Leveraging Environmental, Social and Governance ("ESG") Initiatives to lower the Cost of Capital

Leveraging Environmental, Social and Governance ("ESG") Initiatives to lower the Cost of Capital

Many businesses struggle to somehow link increased equity flows or cheaper debt to their ESG strategy.

In this article, we look at how businesses can best leverage what they are already doing to truly benefit from their well-laid ESG strategies. ESG factors are playing a far larger role in the investment decision than they have in the past. There is also now a credible body of listed (REIT) sector research that shows how "ESG Leaders" have outperformed "ESG Laggards" over time. Investors are starting to take notice and are directing substantial capital flows towards ESG weighted equity and fixed income ETF's.

However, while investors are increasingly provided with research from the multiple ESG rating platforms, company executives are still unsure whether (or even if) their ESG risk strategy has any impact on their company's cost of capital. Furthermore, businesses are being inundated with ESG related questions that demand extensive qualitative and quantitative responses.

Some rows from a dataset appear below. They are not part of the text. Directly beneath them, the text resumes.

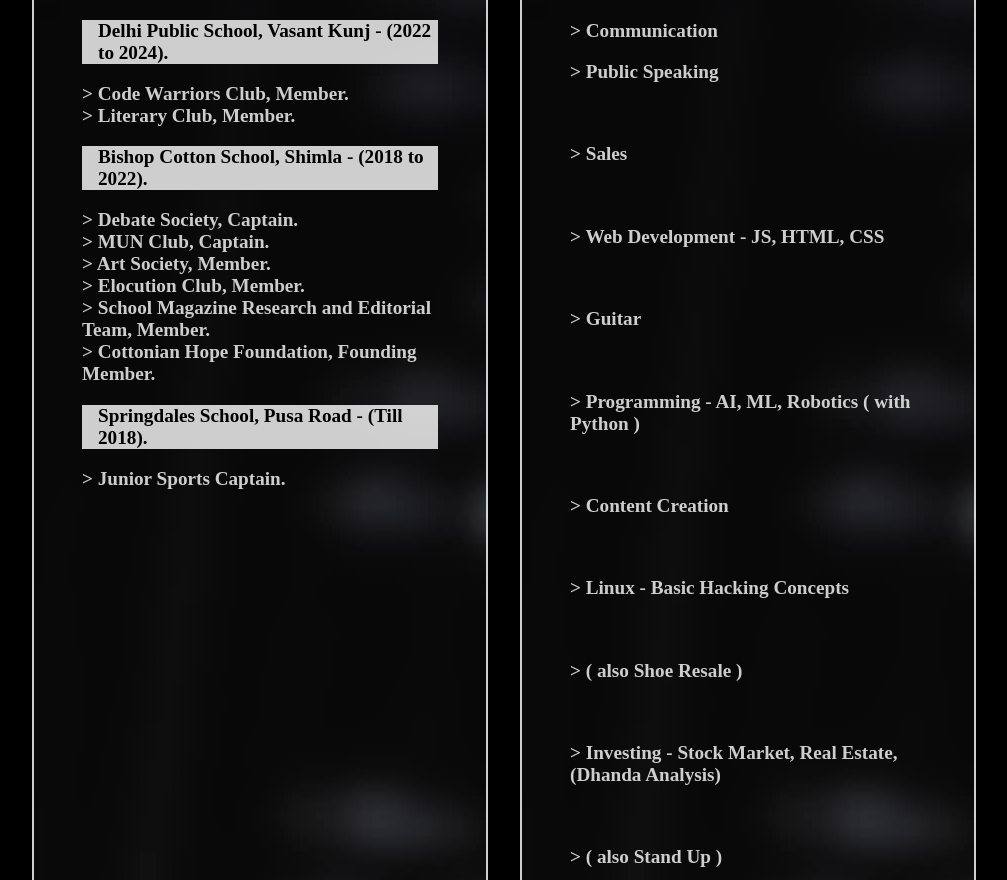
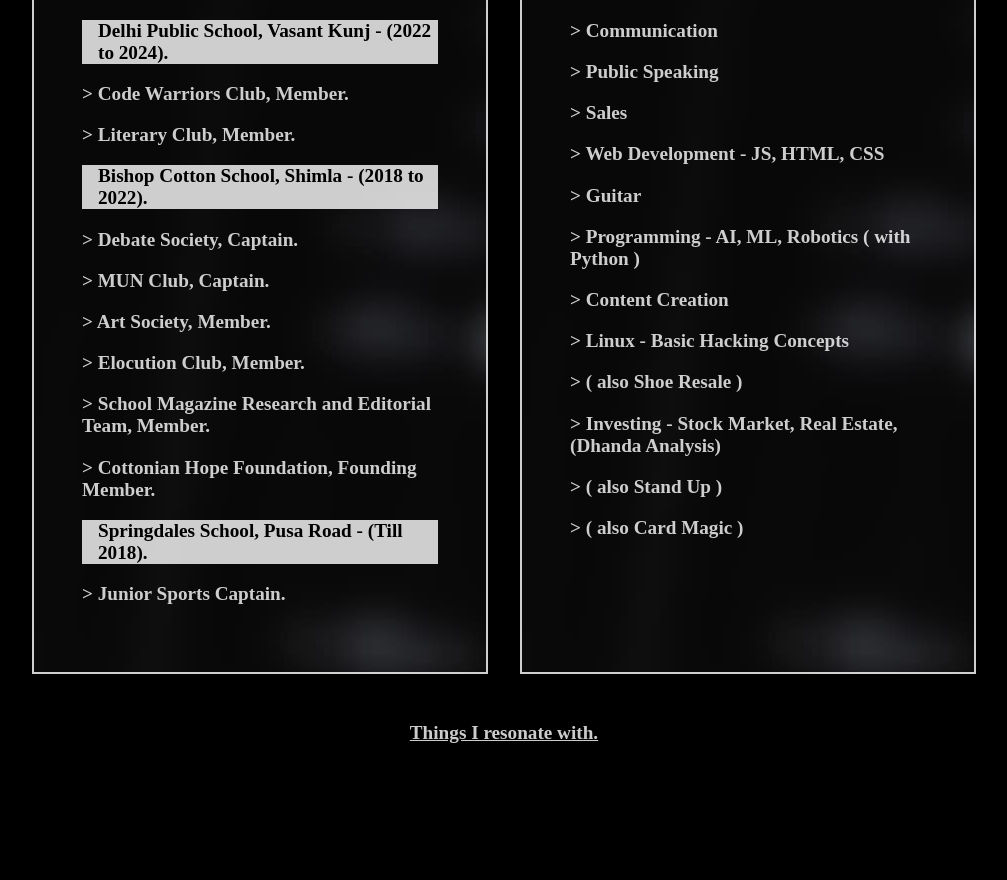
Before and after one commit to kochharranveer/Portfolio-Website, a plain HTML site: page index.html in a window 1280 px wide. Shown: the part 943-1823 px from the top of the page, without its empty margins (136-1143 px from the left). After the commit the page ends 1797 px from the top, so only its background shows below. Drawn offline with Linux system fonts and the light colour scheme.

Commit message:
spacing update

```diff
--- a/index.html
+++ b/index.html
@@ -36,27 +36,33 @@
         <p class="institution">
             Delhi Public School, Vasant Kunj - (2022 to 2024).
         </p>
-        <p>
+            <p>
             > Code Warriors Club, Member.
-            <br>
+            </p>
+            <p>
             > Literary Club, Member.
-        </p>
+            </p>
         <p class="institution">
             Bishop Cotton School, Shimla - (2018 to 2022).
         </p>
-        <p>
+            <p>
             > Debate Society, Captain.
-            <br>
+            </p>
+            <p>
             > MUN Club, Captain.
-            <br>
+            </p>
+            <p>
             > Art Society, Member.
-            <br>
+            </p>
+            <p>
             > Elocution Club, Member.
-            <br>
+            </p>
+            <p>
             > School Magazine Research and Editorial Team, Member.
-            <br>
+            </p>
+            <p>
             > Cottonian Hope Foundation, Founding Member.
-        </p>
+            </p>
         <p class="institution">
             Springdales School, Pusa Road - (Till 2018).
         </p>
@@ -72,43 +78,33 @@
             <p>
             > Public Speaking
             </p>
-            <br/>
             <p>
             > Sales
             </p>
-            <br/>
             <p>
             > Web Development - JS, HTML, CSS
             </p>
-            <br/>
             <p>
             > Guitar
             </p>
-            <br/>
             <p>
             > Programming - AI, ML, Robotics ( with Python )
             </p>
-            <br/>
             <p>
             > Content Creation
             </p>
-            <br/>
             <p>
             > Linux - Basic Hacking Concepts
             </p>
-            <br/>
             <p>
             > ( also Shoe Resale )
             </p>
-            <br/>
             <p>
             > Investing - Stock Market, Real Estate, (Dhanda Analysis)
             </p>
-            <br/>
             <p>
             > ( also Stand Up )
             </p>
-            <br/>
             <p>
             > ( also Card Magic )
             </p>
```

One can only sympathise with the c-suite of today. Not only do they have to deal with the annus horribilis that is 2020 and the shifting landscape that is sure to follow, but they also have to decide how many resources to allocate towards telling their ESG story. Here we want to differentiate between the allocation of resources to mitigate their ESG risks and the allocation of resources to tell the story; they are not necessarily the same thing.

To illustrate the point, we only have to look to the real estate sector and specifically the environmental risks associated with this immovable asset type. In my experience, most real estate executives understand the environmental risks associated with climate change and the transition to a low carbon economy. Not only do they understand the risks, but given some country’s unstable energy supplies, excessive energy inflation and the recent water supply and water treatment stresses, businesses have actively introduced initiatives to mitigate these risks. Unfortunately, these activities do not speak for themselves and companies have to spend a disproportionate amount of key resources’ time consolidating information in order to quantify and report on the ESG impact.

Many businesses will struggle to categorically link increased equity flows or cheaper debt to their ESG strategy. Given the moral imperative, it would be highly irresponsible for them to state that ESG is not a current priority. So how can they best leverage what they are already doing for the maximum benefit?

The first thing to do is to recognise that the ESG discussion is primarily a risk mitigation conversation. We propose the following three steps to move the conversation:

  1. Understand the language and methodology of ESG rating companies. Identify which of the issues within each of the ESG pillars, for your sector, that carries the highest weightings within the rating methodology.
  2. Talk directly to the issues identified in step 1 above and couch your responses in the language of risk. Highlight the risk to income you have identified and the activity you have implemented to mitigate those risks. Make the information clear and easy to find. The superior ESG research companies will reference a large proportion of their information from non-company sources so don’t be shy about stating the obvious.
  3. Get your data in order and automate as much of your reporting as you can. By consolidating your data, you enable comparative analysis and benchmarking and unlock the potential of efficiency savings that come from it. By automating your reports, you free up key resource time so they can focus on extracting those efficiencies. You also introduce the protocols and governance required as a bare minimum for ESG reporting.

Most complex-market countries are arguably behind the curve when it comes to sustainable investment.

But ESG ratings are having an increased influence on the allocation of capital, particularly as large asset owners are provided with the tools needed to assess the ESG tilt of their internal and external mandates.

CEO's are required to demonstrate that they not only understand their ESG risks but are actively mitigating those risks.

From a capital allocation perspective, the maximum benefit can be achieved by talking the language of the rating agencies, focusing on the issues that carry the most weight and automating reporting that feeds off the data already available within the organisation.

Meraqi is able to assist your business achieve ESG-compliance, as follows:

  • Evaluate the market in which you operate
  • Review all and any ESG strategies already in place
  • Apply an international best practice ESG checklist to your business and property assets
  • Annual review and evaluation, to evaluate your ESG strategy

About the Author

Jonathan Yach, MRICS

Jonathan Yach, MRICS

Jonathan is a 35 year real estate services and management veteran, with hand-on management experience in the complex markets of South /East African and India